So this brings us to the question of what makes children happy.  For some, like the little girl in the blue tu-tu, it was a sense of accomplishment (and pleasing her mother;) for others it is having good friends, while others are happy when they discover new ideas or facts.  For most children it is the time they spend with attentive parents.  For many children, happiness seems to hinge on getting the latest toy or gadget.  The problem is, it’s short-lived.  Children tire of toys and electronic gadgets are outdated even before the bill is paid.  Computer games are fun to play, but the child is happiest when he wins – and he has an accomplishment he can boast about.

Yes, we want our children to be happy, but is it our job to make them happy?  For example, do we feel we’re supposed to make our children happy when they are sad?  What’s so bad about sad?  Don’t children have the right to feel the full sweep of human emotions?  Instead of trying to happy them out of it, we can help them learn how to handle sadness instead.  (And when they do learn how to handle sadness on their own, they’ll be well on their way to being happy again because they did it on their own.)  We can and should comfort them, but not so excessively that they are robbed of the chance to nurture themselves – a blueprint they will need when they are out on their own. 

And we can show them how their sad feelings can lead to having sympathy and compassion for others who are sad.  Are we supposed to make our children happy by entertaining them when they are bored?  Some parents are glad to drop everything and spend time with their restless child.  But not all the time.  They need to also be aware of their child’s need to find ways to entertain him or herself.  Shouldn’t we try to make the angry child happy?  (It would certainly make us feel better.)  One thing we ought not do is try to humor him or her out of it.  Children have a right to be angry and by our acceptance of it we help them accept themselves in their worst moment.

Let’s take a cue from the Constitution of the United States which does not guarantee its citizens happiness, just the freedom to pursue it. (What would government have to do if it took responsibility for making each one of us happy?) We, too, can give our children the freedom to pursue happiness. We can give them a safe place to live, where joy happens; where they are loved, nurtured, accepted, and respected; where their goodness is cultivated, and where we bring out the best in them.
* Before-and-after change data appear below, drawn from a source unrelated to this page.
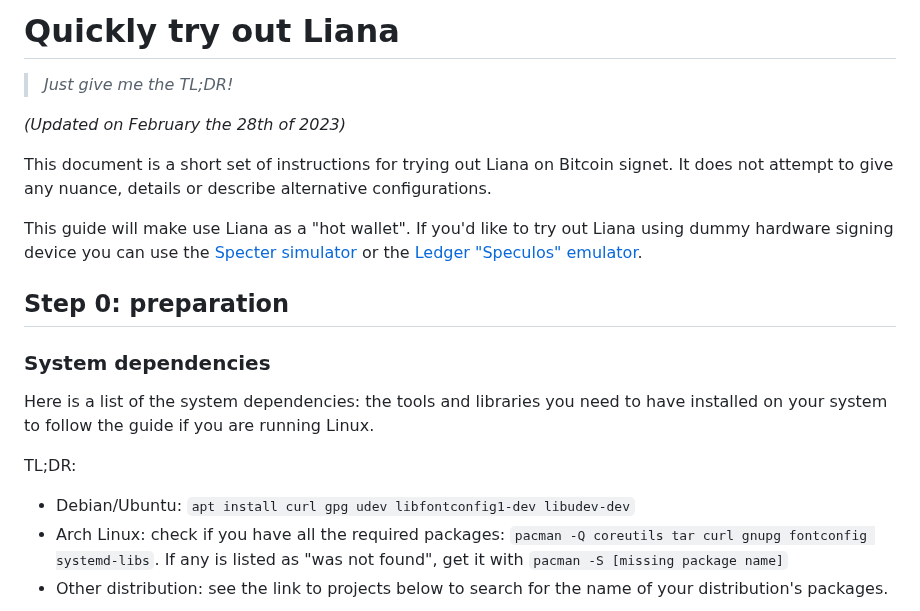
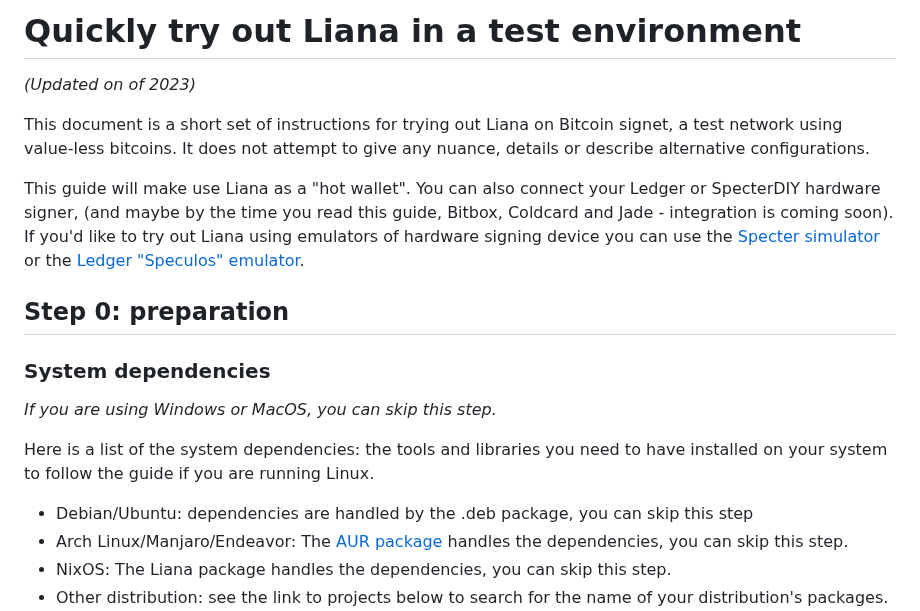
Before and after one commit to wizardsardine/liana, a Markdown page: doc/TRY.md, the part around one of its changes. GitHub-like rendering.

```diff
--- a/doc/TRY.md
+++ b/doc/TRY.md
@@ -1,13 +1,14 @@
-# Quickly try out Liana
+# Quickly try out Liana in a test environment
 
-> *Just give me the TL;DR!*
 
-*(Updated on February the 28th of 2023)*
+*(Updated on  of 2023)*
 
-This document is a short set of instructions for trying out Liana on Bitcoin signet. It does not attempt to
+This document is a short set of instructions for trying out Liana on Bitcoin signet, a test network using value-less bitcoins. It does not attempt to
 give any nuance, details or describe alternative configurations.
 
-This guide will make use Liana as a "hot wallet". If you'd like to try out Liana using dummy
+This guide will make use Liana as a "hot wallet".
+You can also connect your Ledger or SpecterDIY hardware signer, (and maybe by the time you read this guide, Bitbox, Coldcard and Jade - integration is coming soon).
+If you'd like to try out Liana using emulators of
 hardware signing device you can use the [Specter
 simulator](https://github.com/cryptoadvance/specter-diy/blob/master/docs/simulator.md) or the
 [Ledger "Speculos" emulator](https://github.com/LedgerHQ/speculos).
@@ -17,11 +18,12 @@ simulator](https://github.com/cryptoadvance/specter-diy/blob/master/docs/simulat
 
 ### System dependencies
 
+*If you are using Windows or MacOS, you can skip this step.*
+
 Here is a list of the system dependencies: the tools and libraries you need to have installed on
 your system to follow the guide if you are running Linux.
 
-TL;DR:
-- Debian/Ubuntu: `apt install curl gpg udev libfontconfig1-dev libudev-dev`
-- Arch Linux: check if you have all the required packages: `pacman -Q coreutils tar curl gnupg fontconfig systemd-libs`.
-If any is listed as "was not found", get it with `pacman -S [missing package name]`
+- Debian/Ubuntu: dependencies are handled by the .deb package, you can skip this step
+- Arch Linux/Manjaro/Endeavor: The [AUR package](https://aur.archlinux.org/cgit/aur.git/tree/PKGBUILD?h=liana-bin) handles the dependencies, you can skip this step.
+- NixOS: The Liana package handles the dependencies, you can skip this step.
 - Other distribution: see the link to projects below to search for the name of your distribution's packages.
```
Also changed, not shown: other parts of doc/TRY.md (+6 -39 lines).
Then we can leave the rest up to them.

After all is said and done, there is a way you can contribute to your children’s happiness.  Perhaps the best way of all.  Be happy yourself; it’s contagious.  Then show them how to take delight in the little things, how to make the best of bad situations, and how to enjoy the work of your own hands.  Fill your house with laughter and fun, sing with them, dance with them, cherish them.  Walk in the park with them, talk with them, listen to them, support them, reach out to them.  Be happy they are your children. That ought to do it.

When the late opera star, Beverly Sills was asked how she could be so happy when she had two disabled children, one whose deafness precluded her ever hearing her mother’s beautiful voice, Ms. Sills replied, “Even if I cannot be happy, I can be cheerful.”  In or out of the opera, Ms. Sills was a star.